I help company owners realize the maximum value of their company by improving their revenue generation capability. ​​I help owners enhance their sales management, methodologies, processes, teams, and messaging to accomplish this. Reach out to me so that I can help you maximize your company’s value the way I helped my former client.

Header image by Paul Loh
Determining Your Company’s Sales Objectives Each Year

Determining Your Company’s Sales Objectives Each Year

As a company owner, one of the most important aspects of running a successful business is setting and achieving sales objectives. But how do you determine what those objectives should be? Here’s a step-by-step guide to help you set realistic and achievable sales goals for your business.

Sales objectives are goals a company sets for its sales team to achieve over a certain period. These objectives can be anything from increasing revenue by a certain percentage to selling a certain number of products or services. Sales objectives should be set annually, but they can also be set for shorter periods such as quarters or months.

Let’s talk about the basic steps first.

  1. Define your overall goal.
  2. Break down your overall goal into smaller, more manageable goals.
  3. Create a timeline for each goal.
  4. Assign responsibility for each goal to a specific team member or department.
  5. Measure progress and revise objectives as needed.
  6. Celebrate accomplishments and learn from failures.
  7. Define your overall goal.

Sales goals are essential for any company regardless of size. They give you a target to aim for and help to motivate your sales team. Without a goal, getting complacent and falling into bad habits is easy.

It’s essential to clearly understand your company’s sales process before setting a goal. You need to know your closing rate, average deal size, and how many leads you need to generate to hit your target. Once you have this information, you can start to play around with different numbers to see what’s realistic.

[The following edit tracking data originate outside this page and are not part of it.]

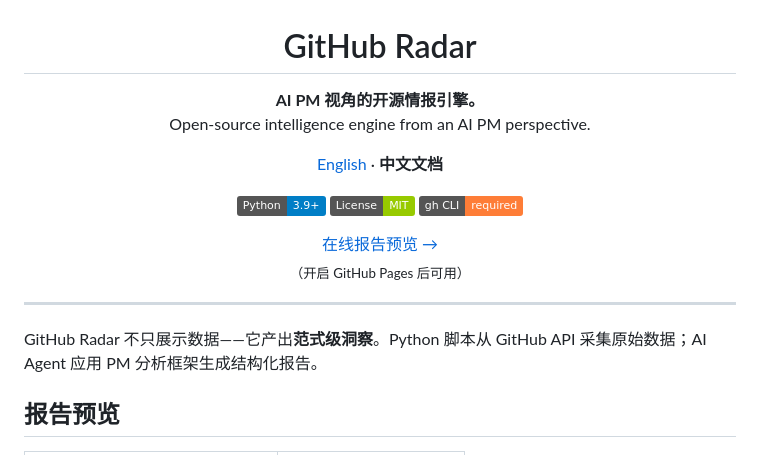
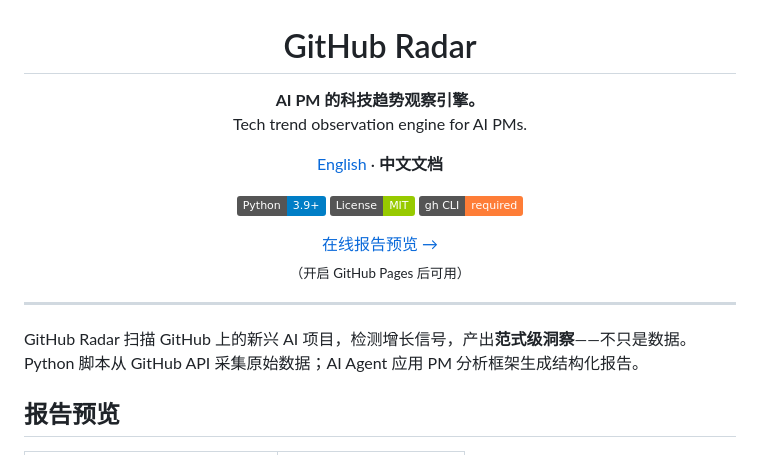
Before and after one commit to Kun-0546/ai-pm-builder-skills, a Markdown page: README_CN.md, the part around the change. GitHub-like rendering; badges without logos.

```diff
--- a/README_CN.md
+++ b/README_CN.md
@@ -1,8 +1,8 @@
 <h1 align="center">GitHub Radar</h1>
 
 <p align="center">
-  <b>AI PM 视角的开源情报引擎。</b><br>
-  Open-source intelligence engine from an AI PM perspective.
+  <b>AI PM 的科技趋势观察引擎。</b><br>
+  Tech trend observation engine for AI PMs.
 </p>
 
 <p align="center">
@@ -22,7 +22,7 @@
 
 ---
 
-GitHub Radar 不只展示数据——它产出**范式级洞察**。Python 脚本从 GitHub API 采集原始数据；AI Agent 应用 PM 分析框架生成结构化报告。
+GitHub Radar 扫描 GitHub 上的新兴 AI 项目，检测增长信号，产出**范式级洞察**——不只是数据。Python 脚本从 GitHub API 采集原始数据；AI Agent 应用 PM 分析框架生成结构化报告。
 
 ## 报告预览
 
```
Also changed, not shown: README.md (+3 -3 lines).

(more…)
CEO Workshop: Drive Revenue During A Crisis

CEO Workshop: Drive Revenue During A Crisis

The global pandemic has caused crisis after crisis to hit US companies. These crises include:

  • global supply chain problems affecting worldwide shipping
  • increased prices due to the shortage of components or subassemblies
  • labor shortages

To assist our clients, Sean O’Shaughnessey and Kevin Lawson teamed up to create the following webinar. The webinar originally aired on January 13, 2022.

The following is a transcript of the webinar video above. It has been sparsely edited to increase its readability, but many of the idioms and poor spoken grammar have been left in place. The transcription was automatically generated by Sonix.ai and, as capable as that product is, there are times when words are missed or sentence structure was incorrectly interpreted. We have tried to catch all of these software misses, but we are confident that some still remain. The below text is provided for those that would rather read than watch a video.

(more…)